_Activity_. Retype every entry exactly, character for character.
Given information section start
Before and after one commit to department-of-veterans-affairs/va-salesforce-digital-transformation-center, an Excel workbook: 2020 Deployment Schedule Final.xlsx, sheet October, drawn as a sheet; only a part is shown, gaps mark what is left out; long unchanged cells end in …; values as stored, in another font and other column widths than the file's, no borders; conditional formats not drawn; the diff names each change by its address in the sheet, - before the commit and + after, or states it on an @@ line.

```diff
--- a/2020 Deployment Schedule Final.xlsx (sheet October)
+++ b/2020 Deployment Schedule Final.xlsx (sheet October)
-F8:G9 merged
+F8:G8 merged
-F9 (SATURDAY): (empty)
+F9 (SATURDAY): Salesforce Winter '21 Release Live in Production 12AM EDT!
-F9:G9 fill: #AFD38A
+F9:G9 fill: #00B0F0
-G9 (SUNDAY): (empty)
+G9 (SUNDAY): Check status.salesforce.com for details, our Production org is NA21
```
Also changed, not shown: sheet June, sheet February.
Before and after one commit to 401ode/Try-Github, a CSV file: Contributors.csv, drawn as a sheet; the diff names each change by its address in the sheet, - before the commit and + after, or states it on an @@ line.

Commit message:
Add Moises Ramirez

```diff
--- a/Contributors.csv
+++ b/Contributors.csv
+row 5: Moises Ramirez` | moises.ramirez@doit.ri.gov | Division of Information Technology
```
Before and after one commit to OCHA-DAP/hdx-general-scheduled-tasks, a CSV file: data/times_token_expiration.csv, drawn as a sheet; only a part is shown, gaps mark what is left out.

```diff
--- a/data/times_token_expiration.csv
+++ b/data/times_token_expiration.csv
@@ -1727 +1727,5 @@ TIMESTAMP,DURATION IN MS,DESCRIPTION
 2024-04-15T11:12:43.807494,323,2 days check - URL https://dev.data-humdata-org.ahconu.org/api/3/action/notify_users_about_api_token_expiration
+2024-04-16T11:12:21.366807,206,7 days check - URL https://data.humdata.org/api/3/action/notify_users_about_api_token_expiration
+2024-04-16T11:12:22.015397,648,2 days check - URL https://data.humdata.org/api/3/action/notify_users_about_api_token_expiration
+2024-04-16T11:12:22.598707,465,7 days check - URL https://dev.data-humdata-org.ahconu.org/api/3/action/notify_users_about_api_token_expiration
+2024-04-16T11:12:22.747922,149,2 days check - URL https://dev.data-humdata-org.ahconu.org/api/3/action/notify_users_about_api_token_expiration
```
Given information section end
_Result of the exercise_.
Before and after one commit to department-of-veterans-affairs/va-salesforce-digital-transformation-center, an Excel workbook: 2020 Deployment Schedule Final.xlsx, sheet October, drawn as a sheet; only a part is shown, gaps mark what is left out; long unchanged cells end in …; values as stored, in another font and other column widths than the file's, no borders; conditional formats not drawn; the diff names each change by its address in the sheet, - before the commit and + after, or states it on an @@ line.

```diff
--- a/2020 Deployment Schedule Final.xlsx (sheet October)
+++ b/2020 Deployment Schedule Final.xlsx (sheet October)
-F8:G9 merged
+F8:G8 merged
-F9 (SATURDAY): (empty)
+F9 (SATURDAY): Salesforce Winter '21 Release Live in Production 12AM EDT!
-F9:G9 fill: #AFD38A
+F9:G9 fill: #00B0F0
-G9 (SUNDAY): (empty)
+G9 (SUNDAY): Check status.salesforce.com for details, our Production org is NA21
```
Also changed, not shown: sheet June, sheet February.
Before and after one commit to 401ode/Try-Github, a CSV file: Contributors.csv, drawn as a sheet; the diff names each change by its address in the sheet, - before the commit and + after, or states it on an @@ line.

Commit message:
Add Moises Ramirez

```diff
--- a/Contributors.csv
+++ b/Contributors.csv
+row 5: Moises Ramirez` | moises.ramirez@doit.ri.gov | Division of Information Technology
```
Before and after one commit to OCHA-DAP/hdx-general-scheduled-tasks, a CSV file: data/times_token_expiration.csv, drawn as a sheet; only a part is shown, gaps mark what is left out.

```diff
--- a/data/times_token_expiration.csv
+++ b/data/times_token_expiration.csv
@@ -1727 +1727,5 @@ TIMESTAMP,DURATION IN MS,DESCRIPTION
 2024-04-15T11:12:43.807494,323,2 days check - URL https://dev.data-humdata-org.ahconu.org/api/3/action/notify_users_about_api_token_expiration
+2024-04-16T11:12:21.366807,206,7 days check - URL https://data.humdata.org/api/3/action/notify_users_about_api_token_expiration
+2024-04-16T11:12:22.015397,648,2 days check - URL https://data.humdata.org/api/3/action/notify_users_about_api_token_expiration
+2024-04-16T11:12:22.598707,465,7 days check - URL https://dev.data-humdata-org.ahconu.org/api/3/action/notify_users_about_api_token_expiration
+2024-04-16T11:12:22.747922,149,2 days check - URL https://dev.data-humdata-org.ahconu.org/api/3/action/notify_users_about_api_token_expiration
```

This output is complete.